It’s spring in the Midwestern United States – which means “Severe Weather” season. Which also means “Local Television Stations Jack-up Ratings Through Alarmist Fear Mongering” season. A storm ten counties away is “Breaking News”. Annual segments on “Tornado Preparedness” are broadcast. Recommended “Tornado Safety Kit” items posted online at television station websites.
If the local news channels devote this much bandwidth to an issue, then by the Glory of Idiocracy, this must be serious fucking ju-ju!
Coincidently, it’s also “daisyfae Gets Cranky With Storm Pussies” season.
Mom was a Level Five* Storm Pussy. With the threat of thunderstorms, we were forced to stay indoors. She held watch at the windows, television blaring, clinging to the latest updates. With the advent of weather radio, she monitored the static-encrusted drone of the invisible weatherman as he described ‘a line of severe thunderstorms’ a hundred miles away.
She would bemoan the fact that we didn’t have a basement for safe shelter. Pace and wring her hands, jumping with each flash of lightning, clap of thunder or ping of a hail stone. Massive amounts of energy spent on the endeavor of ‘worry’. Zero energy spent doing anything useful – such as locating flashlights in case of power failure or filling a jugs with water. Since our water was supplied via electric well pump, we couldn’t even flush the toilet without electricity. That might have been helpful.
She had no plan to respond to an actual, honest-to-fucking-god tornado**. Listen, watch, pace, wring, bemoan. Repeat as necessary.
Growing up with this, i acquired storm anxiety. It stayed with me until i took my first Probability and Statistics course. Maybe it was an example tossed out by an instructor, or just conversations with my very rational husband, but i realized it was extremely unlikely that i’d ever suffer ill effects due to weather.

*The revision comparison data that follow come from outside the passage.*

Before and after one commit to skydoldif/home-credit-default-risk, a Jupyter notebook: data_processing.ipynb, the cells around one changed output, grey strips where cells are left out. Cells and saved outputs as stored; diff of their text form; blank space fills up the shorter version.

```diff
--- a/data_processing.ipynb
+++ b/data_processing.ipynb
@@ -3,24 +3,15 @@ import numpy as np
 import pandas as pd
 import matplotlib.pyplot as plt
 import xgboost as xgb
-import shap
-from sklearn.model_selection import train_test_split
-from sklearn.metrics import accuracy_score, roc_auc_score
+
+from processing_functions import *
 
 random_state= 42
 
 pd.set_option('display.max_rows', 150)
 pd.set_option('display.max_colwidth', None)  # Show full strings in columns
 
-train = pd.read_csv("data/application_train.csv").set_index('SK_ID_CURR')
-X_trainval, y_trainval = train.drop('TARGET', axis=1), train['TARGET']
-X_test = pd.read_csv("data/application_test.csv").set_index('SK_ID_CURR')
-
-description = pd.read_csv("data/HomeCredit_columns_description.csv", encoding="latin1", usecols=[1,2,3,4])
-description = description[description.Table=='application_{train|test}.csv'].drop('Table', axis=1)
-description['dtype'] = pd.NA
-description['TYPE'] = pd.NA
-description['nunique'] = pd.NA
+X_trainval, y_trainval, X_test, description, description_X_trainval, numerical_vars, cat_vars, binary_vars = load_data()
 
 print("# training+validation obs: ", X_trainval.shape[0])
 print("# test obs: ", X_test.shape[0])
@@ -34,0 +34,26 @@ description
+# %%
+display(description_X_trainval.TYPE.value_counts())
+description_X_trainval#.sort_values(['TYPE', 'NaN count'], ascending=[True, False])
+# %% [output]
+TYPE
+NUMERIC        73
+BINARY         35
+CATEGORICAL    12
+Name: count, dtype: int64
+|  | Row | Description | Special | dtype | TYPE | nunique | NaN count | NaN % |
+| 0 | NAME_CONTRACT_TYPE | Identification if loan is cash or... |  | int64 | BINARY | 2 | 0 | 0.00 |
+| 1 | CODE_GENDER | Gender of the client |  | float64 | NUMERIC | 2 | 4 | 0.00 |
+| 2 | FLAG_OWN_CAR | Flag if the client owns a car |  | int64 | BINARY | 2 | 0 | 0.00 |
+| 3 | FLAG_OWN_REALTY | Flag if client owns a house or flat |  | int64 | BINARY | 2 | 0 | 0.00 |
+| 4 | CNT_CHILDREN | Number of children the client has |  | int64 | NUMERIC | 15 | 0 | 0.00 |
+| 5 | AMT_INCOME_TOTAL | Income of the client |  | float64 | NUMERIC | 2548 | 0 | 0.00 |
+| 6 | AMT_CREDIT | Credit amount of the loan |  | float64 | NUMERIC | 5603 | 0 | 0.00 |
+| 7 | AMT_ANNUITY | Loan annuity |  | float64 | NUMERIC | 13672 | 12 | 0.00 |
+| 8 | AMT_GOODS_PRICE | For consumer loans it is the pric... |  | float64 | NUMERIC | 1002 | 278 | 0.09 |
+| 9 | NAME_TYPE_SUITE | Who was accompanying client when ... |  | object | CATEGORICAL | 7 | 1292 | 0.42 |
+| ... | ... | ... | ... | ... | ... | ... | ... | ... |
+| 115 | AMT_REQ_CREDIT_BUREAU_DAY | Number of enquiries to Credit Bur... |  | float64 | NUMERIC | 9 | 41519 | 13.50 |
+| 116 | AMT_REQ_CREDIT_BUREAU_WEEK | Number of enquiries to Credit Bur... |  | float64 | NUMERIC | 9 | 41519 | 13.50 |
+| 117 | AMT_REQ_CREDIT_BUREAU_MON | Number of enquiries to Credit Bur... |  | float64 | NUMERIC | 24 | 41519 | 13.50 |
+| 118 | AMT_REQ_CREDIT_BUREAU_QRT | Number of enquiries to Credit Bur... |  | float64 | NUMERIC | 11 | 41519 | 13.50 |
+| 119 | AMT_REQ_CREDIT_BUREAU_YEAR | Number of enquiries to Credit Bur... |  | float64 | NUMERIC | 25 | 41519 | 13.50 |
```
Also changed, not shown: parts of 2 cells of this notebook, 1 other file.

In “Freakonomics”, the authors take a run at this phenomena. Even though we are FAR more likely to die of heart disease, cancer, stroke, and auto accidents, humans are irrationally worried about “death by windstorm”. The authors discuss our natural propensity to be less afraid of things we control. You are more likely to die in a car than an airplane***, but we fear flying because we’re not in control.

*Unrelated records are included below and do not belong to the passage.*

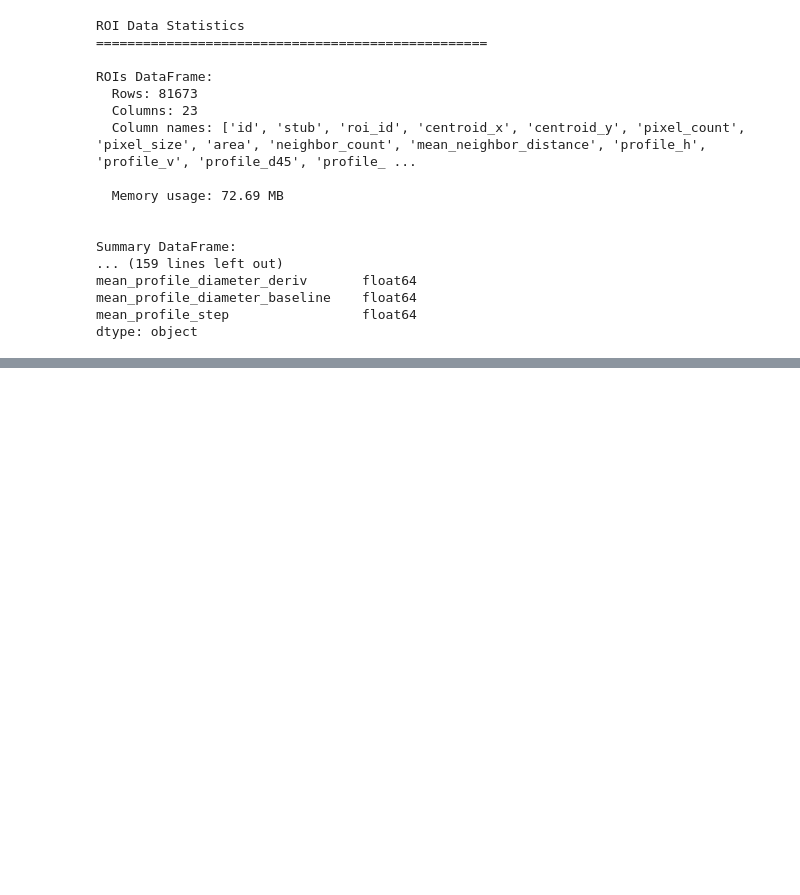
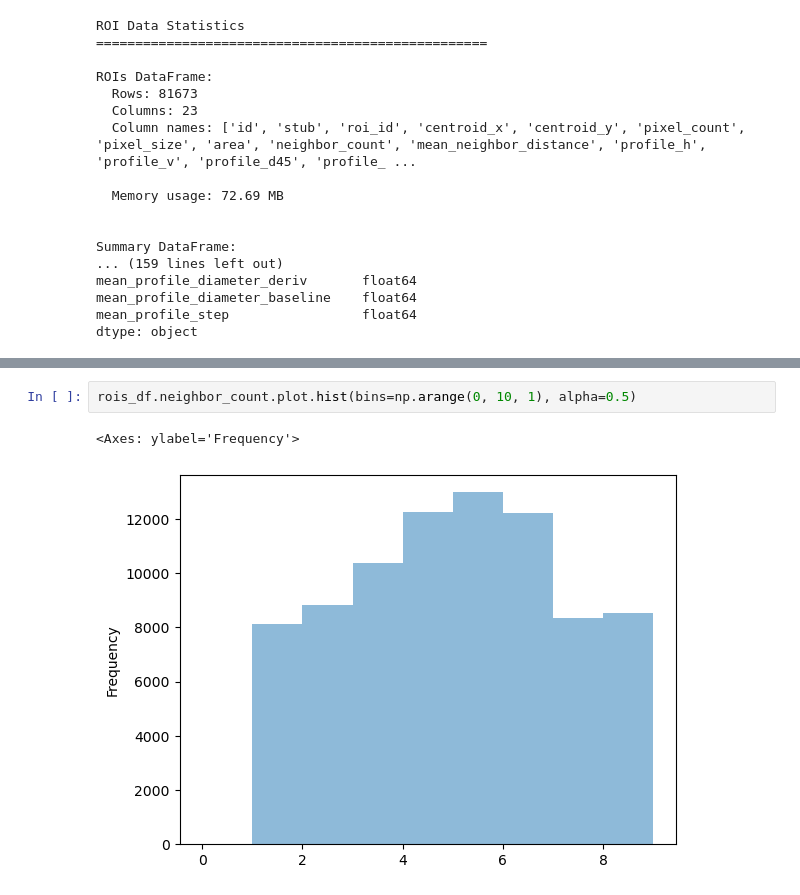
Before and after one commit to jaimemcc/fenestrations, a Jupyter notebook: notebooks/summary_analysis.ipynb, the cells around one changed output, grey strips where cells are left out. Drawn from its saved outputs; the diff is of its cells as text; blank space fills up the shorter version.

```diff
--- a/notebooks/summary_analysis.ipynb
+++ b/notebooks/summary_analysis.ipynb
@@ -59,0 +84,5 @@ dtype: object
+# %%
+rois_df.neighbor_count.plot.hist(bins=np.arange(0, 10, 1), alpha=0.5)
+# %% [output]
+<Axes: ylabel='Frequency'>
+[figure, added]
```
Also changed, not shown: parts of 3 cells of this notebook, 1 other file.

Fast forward a few decades. Mom still has storm anxiety – as do all of my siblings****. i have learned to place myself into a “mental bunker” and not respond when they start yammering about scary weather, and death from the skies.

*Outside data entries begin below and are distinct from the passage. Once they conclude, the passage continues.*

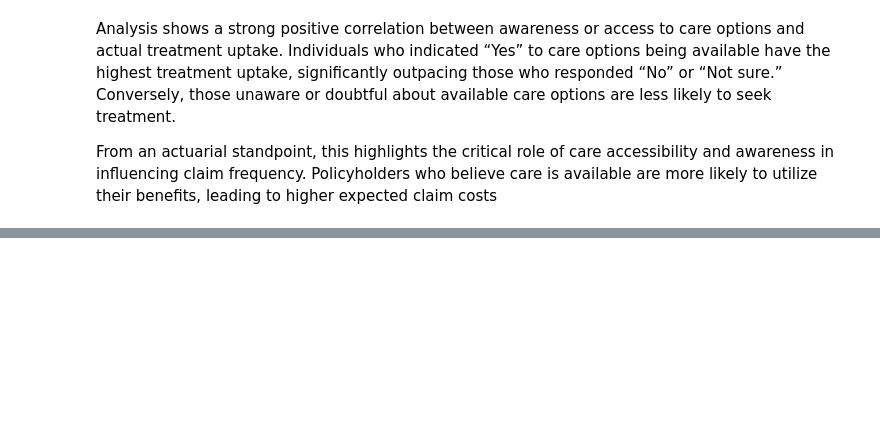
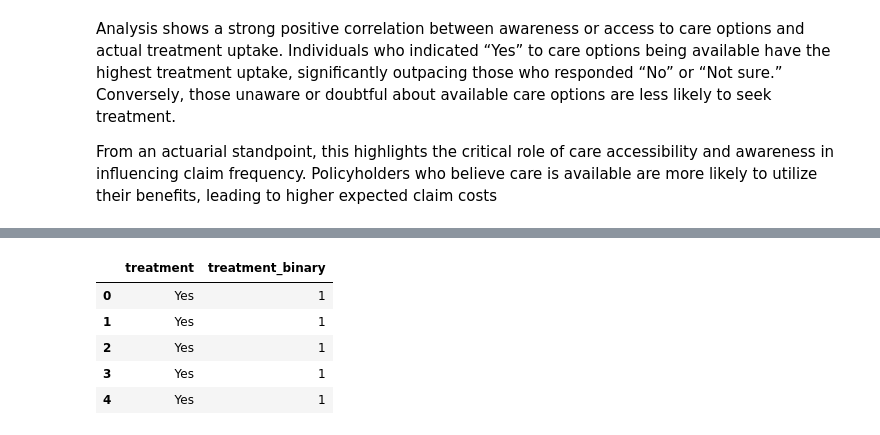
Before and after one commit to joseph-4640/mental-segmentation, a Jupyter notebook: mental.ipynb, the cells around one changed output, grey strips where cells are left out. Saved outputs shown, nothing was run; the diff lists cells and outputs as text; code cells hidden in the pictures; blank space fills up the shorter version.

```diff
--- a/mental.ipynb
+++ b/mental.ipynb
@@ -145,0 +180,13 @@ KeyError: 'growing_stress'
+# %%
+# Create a binary target feature from the 'treatment' column
+df['treatment_binary'] = df['treatment'].apply(lambda x: 1 if x == 'Yes' else 0)
+
+# Display the first few rows with the new column
+display(df[['treatment', 'treatment_binary']].head())
+# %% [output]
+|  | treatment | treatment_binary |
+| 0 | Yes | 1 |
+| 1 | Yes | 1 |
+| 2 | Yes | 1 |
+| 3 | Yes | 1 |
+| 4 | Yes | 1 |
```
Also changed, not shown: parts of 10 cells of this notebook.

Unfortunately, i still haven’t learned to do this on facebook.
With the first storm of the season upon us, i saw a dozen postings regarding weather. Not limited to just theater people, or high school friends who grew up with me, there was no single representative demographic. Unable to restrain myself, i went to several of these threads and posted the following:
over your lifetime, the odds of dying of heart disease are 1:5, cancer 1:7, stroke 1:23, auto accident 1:100… tornado? 1:60,000
math. trust it. oh, and we probably need to rethink the bacon… damn it.
Not surprisingly, this was completely ignored. What? Facts and figures? It seemed to be a buzzkill, as several active commentary threads shut down after i hoarked up data.
It finally occurred to me that there’s more to this baseless fear. Being scared is fun – that’s what gets our asses on roller coasters, our butts in theaters for zombie flicks and why humans jump out of perfectly good airplanes for sport. When you’re afraid? You KNOW you’re alive…
Who am i to deny people the chance to feel a rush of blood coursing through their veins? The thrill of staring down death – and surviving to fear another day?
i give up. Back to trying to teach my fucking dog to sing…
* That is an SP-5 on the “Sucks at Math” scale.
** It was her youngest child who eventually came up with a “tornado safety plan”. Based on the annual “Spring Tornado Preparedness” drills at my elementary school, i wrote it all down – when I was about 10 years old. “Open windows. Grab blankets from bedrooms. Close doors to bedrooms and bathroom. Shelter in hallway.” She didn’t seem that interested in the plan – told me that what we really needed was a basement.
*** They do their math by “deaths per mile traveled over a lifetime”. The risks are fairly even… Smarter statistics. That’s why they are two very rich men (i hope).
**** Florida sister has weathered several hurricanes. Her ‘disaster preparedness’ methods are pretty solid by now. “Go to liquor store. Put up storm shutters. Drink. Repeat as necessary.”